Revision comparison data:
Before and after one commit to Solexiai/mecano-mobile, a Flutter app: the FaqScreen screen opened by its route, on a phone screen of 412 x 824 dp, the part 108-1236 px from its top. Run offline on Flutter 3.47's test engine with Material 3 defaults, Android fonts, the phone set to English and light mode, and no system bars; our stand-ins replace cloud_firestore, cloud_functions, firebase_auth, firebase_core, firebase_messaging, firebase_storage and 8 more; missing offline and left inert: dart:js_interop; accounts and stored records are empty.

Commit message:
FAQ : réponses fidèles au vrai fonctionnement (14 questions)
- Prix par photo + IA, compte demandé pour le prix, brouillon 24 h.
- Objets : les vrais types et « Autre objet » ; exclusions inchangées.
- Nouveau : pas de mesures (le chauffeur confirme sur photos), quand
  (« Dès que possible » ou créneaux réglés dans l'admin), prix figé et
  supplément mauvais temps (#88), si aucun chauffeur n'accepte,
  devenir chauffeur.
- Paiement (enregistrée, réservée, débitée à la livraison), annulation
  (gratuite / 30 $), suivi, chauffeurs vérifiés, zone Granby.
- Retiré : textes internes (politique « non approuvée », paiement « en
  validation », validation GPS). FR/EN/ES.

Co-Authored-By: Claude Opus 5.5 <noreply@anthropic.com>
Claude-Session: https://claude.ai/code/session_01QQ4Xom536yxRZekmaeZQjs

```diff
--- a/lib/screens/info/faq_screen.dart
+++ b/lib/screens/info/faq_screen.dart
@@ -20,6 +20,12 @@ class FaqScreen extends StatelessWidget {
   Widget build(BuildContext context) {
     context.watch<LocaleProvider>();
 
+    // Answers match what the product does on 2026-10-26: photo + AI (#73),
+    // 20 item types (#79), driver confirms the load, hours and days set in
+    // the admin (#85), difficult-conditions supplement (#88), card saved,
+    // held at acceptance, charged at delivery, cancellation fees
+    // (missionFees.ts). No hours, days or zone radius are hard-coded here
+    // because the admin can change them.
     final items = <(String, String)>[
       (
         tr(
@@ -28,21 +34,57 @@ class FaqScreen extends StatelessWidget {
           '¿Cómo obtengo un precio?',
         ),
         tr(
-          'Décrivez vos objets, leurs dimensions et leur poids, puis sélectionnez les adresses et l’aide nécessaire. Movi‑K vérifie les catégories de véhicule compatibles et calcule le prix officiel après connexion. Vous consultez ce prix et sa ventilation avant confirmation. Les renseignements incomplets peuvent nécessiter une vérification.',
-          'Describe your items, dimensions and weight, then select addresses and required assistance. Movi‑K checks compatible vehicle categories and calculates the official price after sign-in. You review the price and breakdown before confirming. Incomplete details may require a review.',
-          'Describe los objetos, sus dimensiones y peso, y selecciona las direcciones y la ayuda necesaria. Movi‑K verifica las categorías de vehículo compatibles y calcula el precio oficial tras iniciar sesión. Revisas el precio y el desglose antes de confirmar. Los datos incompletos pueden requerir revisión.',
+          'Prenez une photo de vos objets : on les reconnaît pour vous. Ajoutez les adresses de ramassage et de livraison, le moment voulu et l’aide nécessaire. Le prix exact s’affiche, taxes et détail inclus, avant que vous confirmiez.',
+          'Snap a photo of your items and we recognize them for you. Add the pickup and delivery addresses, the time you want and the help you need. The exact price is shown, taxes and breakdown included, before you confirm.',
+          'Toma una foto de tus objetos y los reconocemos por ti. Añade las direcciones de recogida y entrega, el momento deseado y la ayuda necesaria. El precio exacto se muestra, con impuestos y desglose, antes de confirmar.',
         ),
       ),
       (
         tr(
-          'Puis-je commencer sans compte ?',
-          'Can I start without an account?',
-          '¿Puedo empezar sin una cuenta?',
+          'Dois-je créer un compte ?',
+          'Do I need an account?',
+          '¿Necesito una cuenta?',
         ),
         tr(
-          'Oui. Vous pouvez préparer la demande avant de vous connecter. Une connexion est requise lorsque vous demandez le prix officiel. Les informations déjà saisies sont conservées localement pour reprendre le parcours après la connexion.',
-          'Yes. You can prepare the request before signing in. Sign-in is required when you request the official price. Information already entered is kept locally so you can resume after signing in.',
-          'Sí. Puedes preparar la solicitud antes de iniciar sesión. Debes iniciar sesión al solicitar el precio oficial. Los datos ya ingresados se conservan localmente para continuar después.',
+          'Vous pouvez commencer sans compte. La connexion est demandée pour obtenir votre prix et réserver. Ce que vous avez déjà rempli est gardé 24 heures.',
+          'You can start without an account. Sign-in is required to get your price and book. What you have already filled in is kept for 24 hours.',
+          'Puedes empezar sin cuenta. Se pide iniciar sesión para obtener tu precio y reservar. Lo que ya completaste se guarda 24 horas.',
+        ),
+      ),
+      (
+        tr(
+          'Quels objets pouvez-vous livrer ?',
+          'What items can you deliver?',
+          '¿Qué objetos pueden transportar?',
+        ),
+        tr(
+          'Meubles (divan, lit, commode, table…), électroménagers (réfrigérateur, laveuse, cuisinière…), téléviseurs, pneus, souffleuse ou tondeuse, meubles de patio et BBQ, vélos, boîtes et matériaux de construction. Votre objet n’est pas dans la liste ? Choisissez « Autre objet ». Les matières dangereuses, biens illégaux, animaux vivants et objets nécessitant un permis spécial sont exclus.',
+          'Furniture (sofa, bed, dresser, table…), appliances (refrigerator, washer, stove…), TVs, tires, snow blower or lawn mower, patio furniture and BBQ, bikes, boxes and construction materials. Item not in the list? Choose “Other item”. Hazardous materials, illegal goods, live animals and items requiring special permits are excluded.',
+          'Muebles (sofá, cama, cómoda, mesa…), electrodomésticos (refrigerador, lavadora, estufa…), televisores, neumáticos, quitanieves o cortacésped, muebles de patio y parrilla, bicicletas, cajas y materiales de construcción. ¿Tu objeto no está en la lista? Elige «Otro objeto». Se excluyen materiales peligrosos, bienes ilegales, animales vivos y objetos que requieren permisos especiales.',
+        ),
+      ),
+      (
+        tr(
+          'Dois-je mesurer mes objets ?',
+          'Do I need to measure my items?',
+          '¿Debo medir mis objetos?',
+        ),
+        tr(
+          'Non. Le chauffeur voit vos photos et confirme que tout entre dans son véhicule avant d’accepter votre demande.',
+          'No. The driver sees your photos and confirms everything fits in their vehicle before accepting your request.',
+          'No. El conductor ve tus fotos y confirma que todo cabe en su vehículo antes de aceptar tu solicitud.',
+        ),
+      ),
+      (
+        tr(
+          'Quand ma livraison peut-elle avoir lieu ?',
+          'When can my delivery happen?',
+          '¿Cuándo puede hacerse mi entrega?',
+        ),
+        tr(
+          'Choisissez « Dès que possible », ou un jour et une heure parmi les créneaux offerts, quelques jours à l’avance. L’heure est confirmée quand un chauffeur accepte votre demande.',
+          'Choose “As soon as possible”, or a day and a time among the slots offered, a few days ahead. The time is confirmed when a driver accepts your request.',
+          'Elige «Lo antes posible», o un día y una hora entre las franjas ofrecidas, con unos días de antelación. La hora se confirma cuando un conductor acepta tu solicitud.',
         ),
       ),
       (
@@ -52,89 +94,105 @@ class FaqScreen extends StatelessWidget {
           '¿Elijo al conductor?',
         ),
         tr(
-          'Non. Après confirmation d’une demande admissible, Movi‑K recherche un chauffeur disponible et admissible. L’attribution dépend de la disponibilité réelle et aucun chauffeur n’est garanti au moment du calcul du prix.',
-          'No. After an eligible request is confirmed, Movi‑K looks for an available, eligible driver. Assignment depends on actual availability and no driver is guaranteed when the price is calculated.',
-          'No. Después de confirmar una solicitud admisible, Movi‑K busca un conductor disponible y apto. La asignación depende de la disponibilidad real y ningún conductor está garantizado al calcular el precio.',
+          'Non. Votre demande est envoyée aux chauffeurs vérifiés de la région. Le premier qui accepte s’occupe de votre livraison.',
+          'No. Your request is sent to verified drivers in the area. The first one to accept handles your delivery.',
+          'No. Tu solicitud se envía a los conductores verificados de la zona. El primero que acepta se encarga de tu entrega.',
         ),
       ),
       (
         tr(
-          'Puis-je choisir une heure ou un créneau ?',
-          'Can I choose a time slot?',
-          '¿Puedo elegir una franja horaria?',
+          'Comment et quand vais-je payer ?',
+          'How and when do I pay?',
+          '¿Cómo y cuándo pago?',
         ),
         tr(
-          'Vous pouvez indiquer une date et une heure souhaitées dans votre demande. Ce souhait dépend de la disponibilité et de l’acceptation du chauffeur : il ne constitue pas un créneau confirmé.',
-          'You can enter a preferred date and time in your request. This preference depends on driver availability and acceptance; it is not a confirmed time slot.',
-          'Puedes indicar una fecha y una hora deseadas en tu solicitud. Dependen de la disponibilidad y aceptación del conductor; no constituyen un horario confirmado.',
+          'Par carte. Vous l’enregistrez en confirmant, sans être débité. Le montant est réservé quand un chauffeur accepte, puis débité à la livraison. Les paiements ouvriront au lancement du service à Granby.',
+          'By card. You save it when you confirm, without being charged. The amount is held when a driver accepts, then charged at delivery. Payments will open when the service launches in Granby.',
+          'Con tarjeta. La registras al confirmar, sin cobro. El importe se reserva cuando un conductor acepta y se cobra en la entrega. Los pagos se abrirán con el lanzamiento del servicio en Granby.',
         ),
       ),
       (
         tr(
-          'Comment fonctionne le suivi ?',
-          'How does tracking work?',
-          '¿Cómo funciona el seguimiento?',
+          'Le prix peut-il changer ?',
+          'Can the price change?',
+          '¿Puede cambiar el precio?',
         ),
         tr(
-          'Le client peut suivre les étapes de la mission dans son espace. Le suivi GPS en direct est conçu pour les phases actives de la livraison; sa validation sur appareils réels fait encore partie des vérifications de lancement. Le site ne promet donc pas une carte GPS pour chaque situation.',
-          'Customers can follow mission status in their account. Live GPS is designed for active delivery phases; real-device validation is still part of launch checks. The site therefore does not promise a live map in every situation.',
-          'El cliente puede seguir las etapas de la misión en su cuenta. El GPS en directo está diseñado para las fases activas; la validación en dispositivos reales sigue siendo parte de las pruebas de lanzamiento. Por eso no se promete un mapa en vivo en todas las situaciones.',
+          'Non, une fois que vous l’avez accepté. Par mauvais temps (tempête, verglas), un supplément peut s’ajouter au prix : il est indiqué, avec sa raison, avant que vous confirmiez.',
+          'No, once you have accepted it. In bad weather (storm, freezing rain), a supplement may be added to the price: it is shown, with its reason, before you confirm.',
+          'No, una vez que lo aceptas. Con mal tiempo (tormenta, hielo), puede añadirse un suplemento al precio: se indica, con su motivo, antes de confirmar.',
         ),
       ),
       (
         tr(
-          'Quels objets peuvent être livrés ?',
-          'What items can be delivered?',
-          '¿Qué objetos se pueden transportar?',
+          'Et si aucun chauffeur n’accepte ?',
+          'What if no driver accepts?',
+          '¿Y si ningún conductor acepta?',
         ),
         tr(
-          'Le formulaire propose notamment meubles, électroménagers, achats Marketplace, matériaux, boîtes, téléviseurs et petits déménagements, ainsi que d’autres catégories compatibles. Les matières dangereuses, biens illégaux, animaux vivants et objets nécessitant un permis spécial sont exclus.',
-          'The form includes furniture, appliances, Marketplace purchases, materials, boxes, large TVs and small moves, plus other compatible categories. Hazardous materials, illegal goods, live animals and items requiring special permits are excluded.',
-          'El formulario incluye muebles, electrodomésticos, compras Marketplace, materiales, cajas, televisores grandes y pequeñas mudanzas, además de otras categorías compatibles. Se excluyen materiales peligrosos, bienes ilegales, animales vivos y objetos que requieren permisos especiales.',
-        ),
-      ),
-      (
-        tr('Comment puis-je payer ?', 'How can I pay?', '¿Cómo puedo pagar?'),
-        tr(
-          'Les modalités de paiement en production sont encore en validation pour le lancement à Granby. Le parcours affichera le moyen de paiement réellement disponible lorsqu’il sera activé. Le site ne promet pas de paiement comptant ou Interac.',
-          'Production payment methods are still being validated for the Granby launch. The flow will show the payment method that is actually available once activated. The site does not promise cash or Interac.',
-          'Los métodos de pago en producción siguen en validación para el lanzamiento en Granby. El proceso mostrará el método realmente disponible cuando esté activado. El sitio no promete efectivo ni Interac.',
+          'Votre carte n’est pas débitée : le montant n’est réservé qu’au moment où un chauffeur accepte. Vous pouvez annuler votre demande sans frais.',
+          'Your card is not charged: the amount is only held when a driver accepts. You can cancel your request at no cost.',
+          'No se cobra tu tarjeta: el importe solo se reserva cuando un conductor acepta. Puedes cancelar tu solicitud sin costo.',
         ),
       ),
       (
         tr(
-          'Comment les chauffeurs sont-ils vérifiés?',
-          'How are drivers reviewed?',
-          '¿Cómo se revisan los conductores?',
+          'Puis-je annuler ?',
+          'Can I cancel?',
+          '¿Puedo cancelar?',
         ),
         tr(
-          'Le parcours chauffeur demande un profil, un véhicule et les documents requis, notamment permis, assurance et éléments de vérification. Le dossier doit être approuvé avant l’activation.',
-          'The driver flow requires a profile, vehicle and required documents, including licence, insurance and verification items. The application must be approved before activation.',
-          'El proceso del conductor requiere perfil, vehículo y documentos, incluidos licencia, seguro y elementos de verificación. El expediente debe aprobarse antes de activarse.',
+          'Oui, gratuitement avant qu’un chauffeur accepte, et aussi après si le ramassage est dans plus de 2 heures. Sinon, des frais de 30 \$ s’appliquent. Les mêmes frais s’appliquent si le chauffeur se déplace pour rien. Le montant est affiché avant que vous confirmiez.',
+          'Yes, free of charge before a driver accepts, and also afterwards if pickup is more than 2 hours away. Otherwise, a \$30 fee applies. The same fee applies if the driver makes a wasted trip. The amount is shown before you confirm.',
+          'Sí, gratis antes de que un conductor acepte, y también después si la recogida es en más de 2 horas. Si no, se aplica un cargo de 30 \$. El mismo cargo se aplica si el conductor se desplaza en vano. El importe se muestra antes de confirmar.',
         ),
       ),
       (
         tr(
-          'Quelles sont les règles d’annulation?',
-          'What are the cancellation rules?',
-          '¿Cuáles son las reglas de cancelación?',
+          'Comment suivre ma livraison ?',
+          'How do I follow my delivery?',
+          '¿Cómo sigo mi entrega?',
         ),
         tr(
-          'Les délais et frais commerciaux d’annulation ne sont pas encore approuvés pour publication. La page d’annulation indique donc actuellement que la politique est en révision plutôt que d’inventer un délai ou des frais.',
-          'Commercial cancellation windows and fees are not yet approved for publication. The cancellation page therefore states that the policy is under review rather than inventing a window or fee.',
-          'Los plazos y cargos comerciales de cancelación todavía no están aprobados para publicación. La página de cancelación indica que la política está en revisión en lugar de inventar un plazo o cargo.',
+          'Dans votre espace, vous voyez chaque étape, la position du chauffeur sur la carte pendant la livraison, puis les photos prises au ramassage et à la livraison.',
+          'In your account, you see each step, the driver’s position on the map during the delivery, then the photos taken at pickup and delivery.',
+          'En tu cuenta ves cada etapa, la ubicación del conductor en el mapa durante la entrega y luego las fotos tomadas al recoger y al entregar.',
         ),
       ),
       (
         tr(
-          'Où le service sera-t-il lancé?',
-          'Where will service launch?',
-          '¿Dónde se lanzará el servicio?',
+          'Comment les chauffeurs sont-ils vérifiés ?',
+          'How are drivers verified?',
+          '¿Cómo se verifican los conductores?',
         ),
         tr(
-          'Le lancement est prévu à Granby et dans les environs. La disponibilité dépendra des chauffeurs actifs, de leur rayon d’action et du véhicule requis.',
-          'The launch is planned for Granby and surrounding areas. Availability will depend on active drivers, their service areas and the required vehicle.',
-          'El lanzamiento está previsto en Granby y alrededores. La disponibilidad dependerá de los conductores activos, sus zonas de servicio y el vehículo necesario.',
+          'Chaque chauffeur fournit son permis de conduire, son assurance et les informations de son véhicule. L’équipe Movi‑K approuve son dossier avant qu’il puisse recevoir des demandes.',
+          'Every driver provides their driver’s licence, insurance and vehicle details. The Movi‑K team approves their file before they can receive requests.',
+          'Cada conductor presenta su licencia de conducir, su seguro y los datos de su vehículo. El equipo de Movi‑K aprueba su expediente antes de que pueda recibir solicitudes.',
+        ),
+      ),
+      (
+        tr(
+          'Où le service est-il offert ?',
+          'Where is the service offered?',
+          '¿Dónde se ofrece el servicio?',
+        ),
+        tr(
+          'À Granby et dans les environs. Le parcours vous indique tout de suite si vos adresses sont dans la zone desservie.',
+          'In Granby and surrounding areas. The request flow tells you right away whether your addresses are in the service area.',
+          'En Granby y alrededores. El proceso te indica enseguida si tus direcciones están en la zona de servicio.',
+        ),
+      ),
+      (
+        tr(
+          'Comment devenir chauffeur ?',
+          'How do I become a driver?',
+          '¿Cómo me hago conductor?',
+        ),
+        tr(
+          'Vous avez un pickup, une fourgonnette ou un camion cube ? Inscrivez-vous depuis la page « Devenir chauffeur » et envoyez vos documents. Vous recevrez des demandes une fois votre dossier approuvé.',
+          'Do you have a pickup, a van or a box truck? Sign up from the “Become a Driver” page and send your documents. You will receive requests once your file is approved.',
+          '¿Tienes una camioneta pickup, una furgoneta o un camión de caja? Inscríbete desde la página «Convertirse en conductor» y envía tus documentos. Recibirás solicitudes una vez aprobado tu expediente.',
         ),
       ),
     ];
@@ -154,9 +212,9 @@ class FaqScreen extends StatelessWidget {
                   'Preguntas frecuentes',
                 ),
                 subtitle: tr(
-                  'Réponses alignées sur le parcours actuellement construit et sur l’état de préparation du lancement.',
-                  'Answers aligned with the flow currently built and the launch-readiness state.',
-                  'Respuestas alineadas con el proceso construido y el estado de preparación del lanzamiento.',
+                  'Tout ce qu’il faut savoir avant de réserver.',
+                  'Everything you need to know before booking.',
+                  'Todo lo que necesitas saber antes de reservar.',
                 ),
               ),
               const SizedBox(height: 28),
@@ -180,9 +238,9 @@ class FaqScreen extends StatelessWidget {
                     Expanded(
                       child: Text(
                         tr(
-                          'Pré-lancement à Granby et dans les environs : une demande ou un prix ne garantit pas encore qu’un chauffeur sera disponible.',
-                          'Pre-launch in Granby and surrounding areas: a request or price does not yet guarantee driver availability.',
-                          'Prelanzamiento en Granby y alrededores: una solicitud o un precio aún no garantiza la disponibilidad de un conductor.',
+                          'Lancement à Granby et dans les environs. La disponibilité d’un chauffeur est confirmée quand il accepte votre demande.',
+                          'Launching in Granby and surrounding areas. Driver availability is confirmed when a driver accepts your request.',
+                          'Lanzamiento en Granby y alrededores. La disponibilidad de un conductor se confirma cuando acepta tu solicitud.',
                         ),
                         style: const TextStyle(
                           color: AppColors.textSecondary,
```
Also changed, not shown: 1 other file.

● **PROBLEM REQUIREMENTS**: What is the number of lines in the data holding the word "Comment"? Reply with that number only.

● **RESULT BELOW**: 7